Exercise aim
Each entry should be set down again verbatim, with the images omitted.

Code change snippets

☆ ☆ ☆ ☆

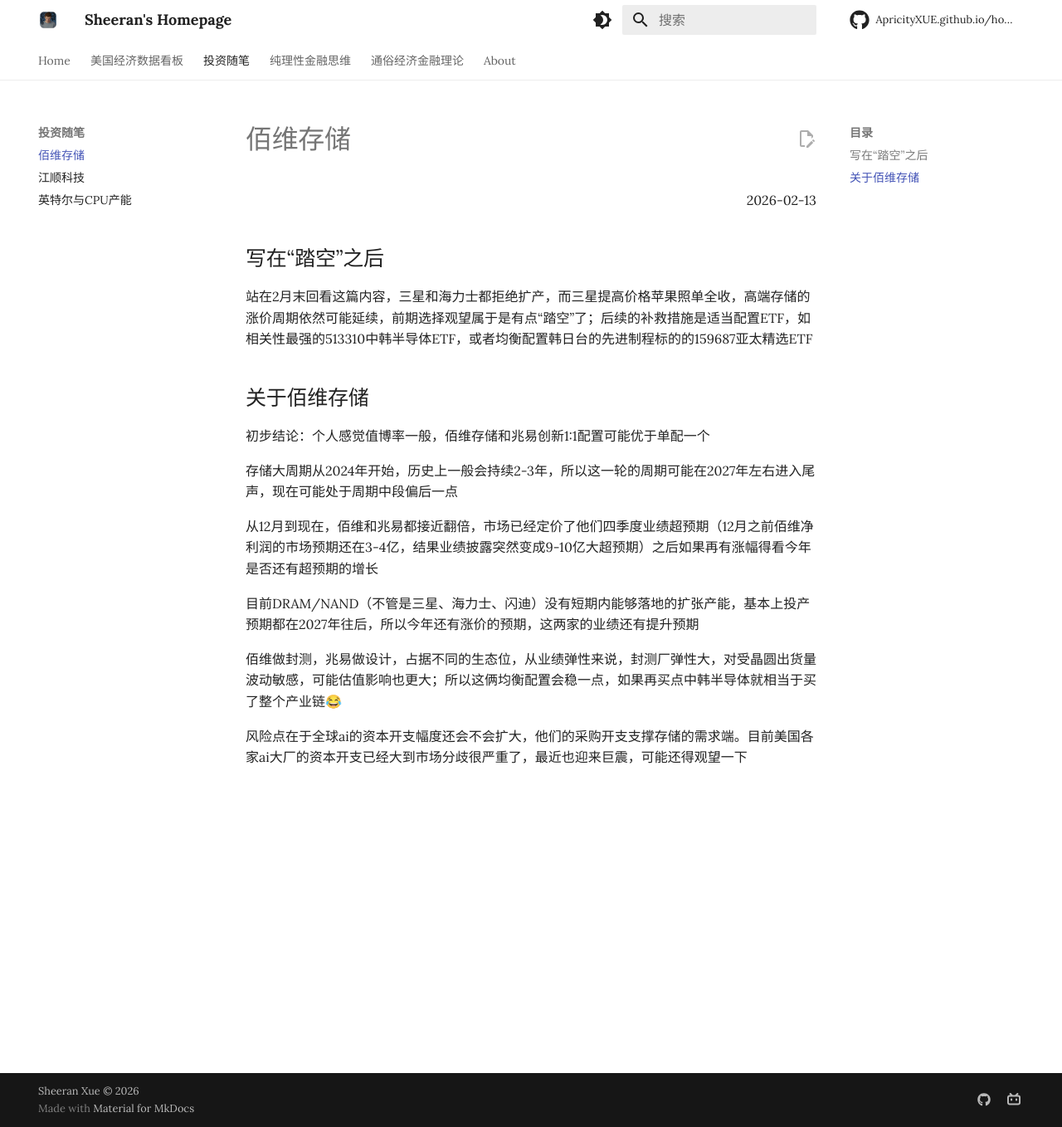
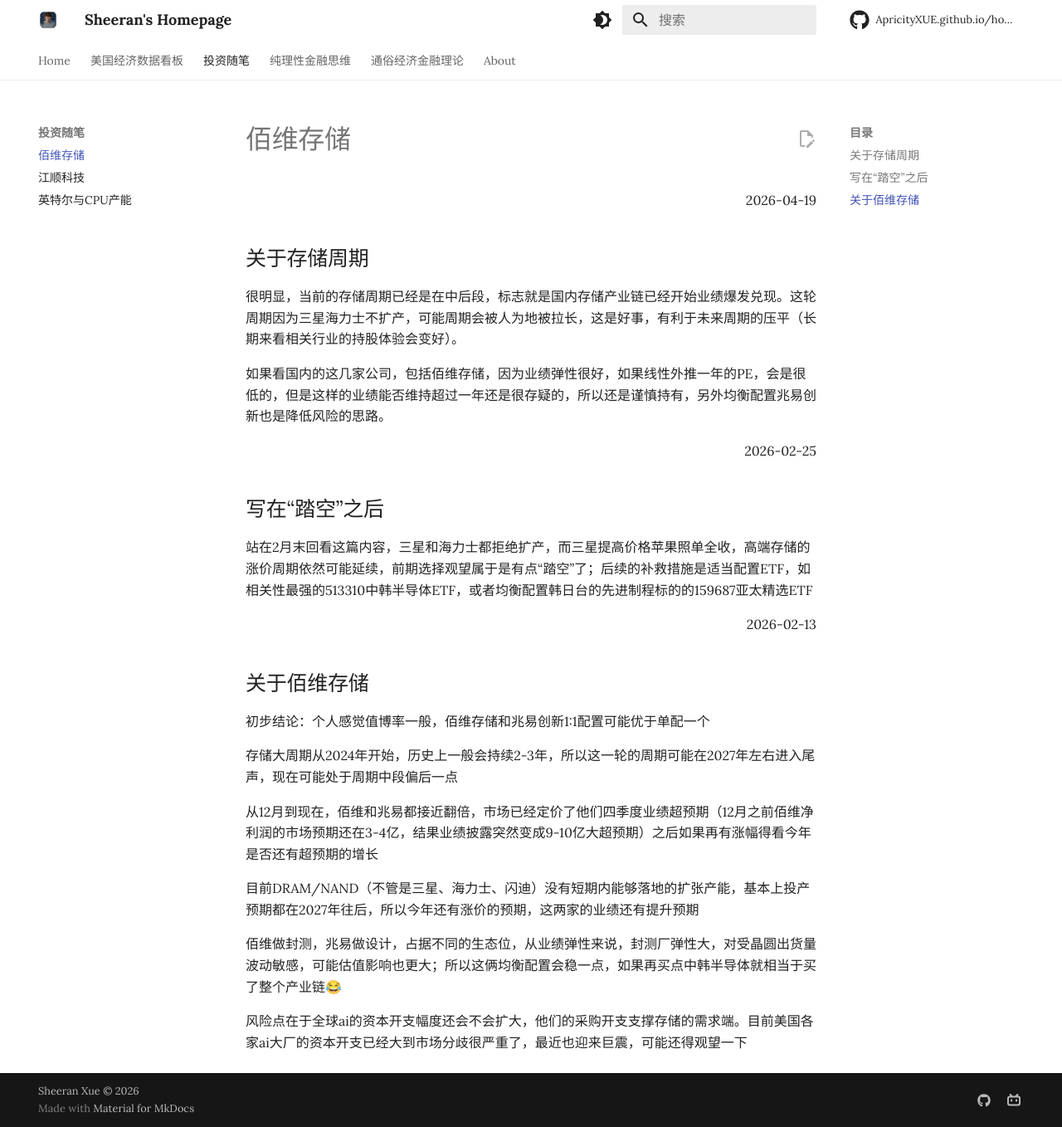
Before and after one commit to ApricityXUE/homepage, an MkDocs documentation site: the page built from docs/投资随笔/佰维存储.md, in a window 1280 px wide and 1358 px high. Shown: the whole window at 83% size. Built offline with MkDocs 1.6.1 and Material for MkDocs 9.7.7, drawn with Linux system fonts in a browser that asks for light colours; some web fonts are replaced; comment, search, counter and statistics services are not loaded.

Commit message:
update thoughts

```diff
--- a/docs/投资随笔/佰维存储.md
+++ b/docs/投资随笔/佰维存储.md
@@ -1,8 +1,18 @@
-<div style="text-align: right;">2026-02-13</div>
+<div style="text-align: right;">2026-04-19</div>
+
+## 关于存储周期
+
+很明显，当前的存储周期已经是在中后段，标志就是国内存储产业链已经开始业绩爆发兑现。这轮周期因为三星海力士不扩产，可能周期会被人为地被拉长，这是好事，有利于未来周期的压平（长期来看相关行业的持股体验会变好）。
+
+如果看国内的这几家公司，包括佰维存储，因为业绩弹性很好，如果线性外推一年的PE，会是很低的，但是这样的业绩能否维持超过一年还是很存疑的，所以还是谨慎持有，另外均衡配置兆易创新也是降低风险的思路。
+
+<div style="text-align: right;">2026-02-25</div>
 
 ## 写在“踏空”之后
 
 站在2月末回看这篇内容，三星和海力士都拒绝扩产，而三星提高价格苹果照单全收，高端存储的涨价周期依然可能延续，前期选择观望属于是有点“踏空”了；后续的补救措施是适当配置ETF，如相关性最强的513310中韩半导体ETF，或者均衡配置韩日台的先进制程标的的159687亚太精选ETF
+
+<div style="text-align: right;">2026-02-13</div>
 
 ## 关于佰维存储
 
```
Also changed, not shown: docs/投资随笔/九丰能源.md (added, +3 -0 lines), docs/投资随笔/江顺科技.md (+10 -0 lines), docs/投资随笔/霍尔木兹与全球储能.md (added), 3 other files.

☆ ☆ ☆ ☆

Written reply
Before and after one commit to ApricityXUE/homepage, an MkDocs documentation site: the page built from docs/投资随笔/佰维存储.md, in a window 1280 px wide and 1358 px high. Shown: the whole window at 83% size. Built offline with MkDocs 1.6.1 and Material for MkDocs 9.7.7, drawn with Linux system fonts in a browser that asks for light colours; some web fonts are replaced; comment, search, counter and statistics services are not loaded.

Commit message:
update thoughts

```diff
--- a/docs/投资随笔/佰维存储.md
+++ b/docs/投资随笔/佰维存储.md
@@ -1,8 +1,18 @@
-<div style="text-align: right;">2026-02-13</div>
+<div style="text-align: right;">2026-04-19</div>
+
+## 关于存储周期
+
+很明显，当前的存储周期已经是在中后段，标志就是国内存储产业链已经开始业绩爆发兑现。这轮周期因为三星海力士不扩产，可能周期会被人为地被拉长，这是好事，有利于未来周期的压平（长期来看相关行业的持股体验会变好）。
+
+如果看国内的这几家公司，包括佰维存储，因为业绩弹性很好，如果线性外推一年的PE，会是很低的，但是这样的业绩能否维持超过一年还是很存疑的，所以还是谨慎持有，另外均衡配置兆易创新也是降低风险的思路。
+
+<div style="text-align: right;">2026-02-25</div>
 
 ## 写在“踏空”之后
 
 站在2月末回看这篇内容，三星和海力士都拒绝扩产，而三星提高价格苹果照单全收，高端存储的涨价周期依然可能延续，前期选择观望属于是有点“踏空”了；后续的补救措施是适当配置ETF，如相关性最强的513310中韩半导体ETF，或者均衡配置韩日台的先进制程标的的159687亚太精选ETF
+
+<div style="text-align: right;">2026-02-13</div>
 
 ## 关于佰维存储
 
```
Also changed, not shown: docs/投资随笔/九丰能源.md (added, +3 -0 lines), docs/投资随笔/江顺科技.md (+10 -0 lines), docs/投资随笔/霍尔木兹与全球储能.md (added), 3 other files.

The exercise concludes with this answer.